Supplied data ->
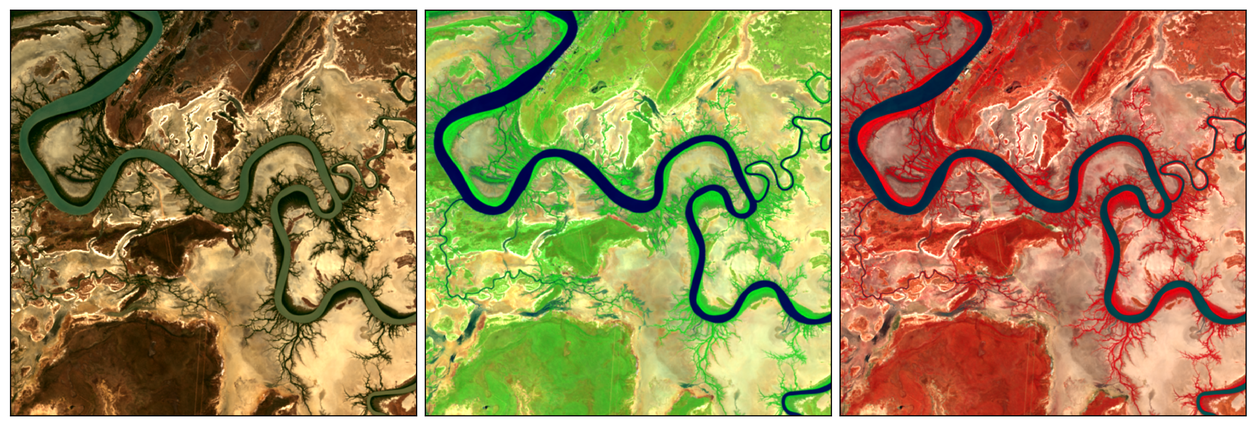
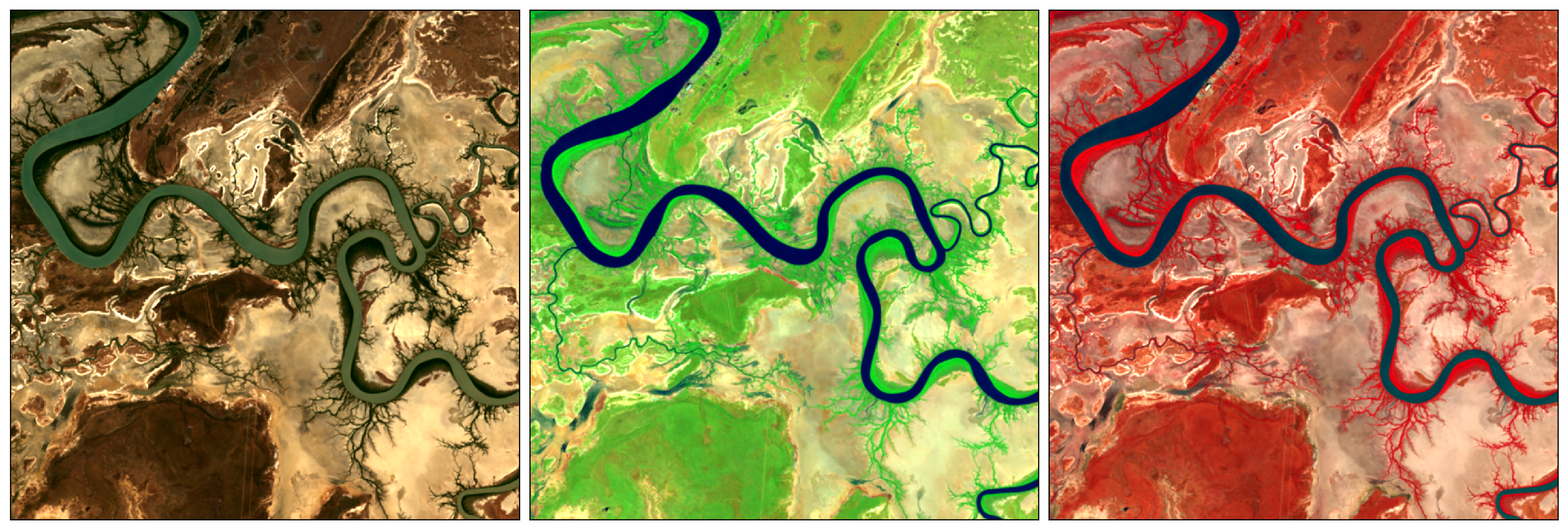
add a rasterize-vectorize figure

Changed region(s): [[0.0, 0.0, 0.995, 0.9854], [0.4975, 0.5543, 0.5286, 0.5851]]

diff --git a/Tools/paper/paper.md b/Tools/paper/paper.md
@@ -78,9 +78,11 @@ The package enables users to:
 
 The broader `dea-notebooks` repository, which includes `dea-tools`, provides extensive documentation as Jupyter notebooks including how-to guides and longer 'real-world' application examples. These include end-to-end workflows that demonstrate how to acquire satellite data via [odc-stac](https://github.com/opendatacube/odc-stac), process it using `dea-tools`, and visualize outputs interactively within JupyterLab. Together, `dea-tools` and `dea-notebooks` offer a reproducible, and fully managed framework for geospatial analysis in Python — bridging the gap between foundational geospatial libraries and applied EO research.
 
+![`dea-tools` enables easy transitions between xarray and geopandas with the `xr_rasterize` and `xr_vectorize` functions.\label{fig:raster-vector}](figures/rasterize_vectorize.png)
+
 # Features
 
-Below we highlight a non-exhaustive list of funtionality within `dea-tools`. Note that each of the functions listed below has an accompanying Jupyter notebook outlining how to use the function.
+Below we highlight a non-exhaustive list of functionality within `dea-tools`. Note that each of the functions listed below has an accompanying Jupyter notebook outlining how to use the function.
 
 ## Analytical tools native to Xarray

Required work -> In the copy, include every entry above exactly and leave out each picture.

Expected output ->
add a rasterize-vectorize figure

Changed region(s): [[0.0, 0.0, 0.995, 0.9854], [0.4975, 0.5543, 0.5286, 0.5851]]

diff --git a/Tools/paper/paper.md b/Tools/paper/paper.md
@@ -78,9 +78,11 @@ The package enables users to:
 
 The broader `dea-notebooks` repository, which includes `dea-tools`, provides extensive documentation as Jupyter notebooks including how-to guides and longer 'real-world' application examples. These include end-to-end workflows that demonstrate how to acquire satellite data via [odc-stac](https://github.com/opendatacube/odc-stac), process it using `dea-tools`, and visualize outputs interactively within JupyterLab. Together, `dea-tools` and `dea-notebooks` offer a reproducible, and fully managed framework for geospatial analysis in Python — bridging the gap between foundational geospatial libraries and applied EO research.
 
+![`dea-tools` enables easy transitions between xarray and geopandas with the `xr_rasterize` and `xr_vectorize` functions.\label{fig:raster-vector}](figures/rasterize_vectorize.png)
+
 # Features
 
-Below we highlight a non-exhaustive list of funtionality within `dea-tools`. Note that each of the functions listed below has an accompanying Jupyter notebook outlining how to use the function.
+Below we highlight a non-exhaustive list of functionality within `dea-tools`. Note that each of the functions listed below has an accompanying Jupyter notebook outlining how to use the function.
 
 ## Analytical tools native to Xarray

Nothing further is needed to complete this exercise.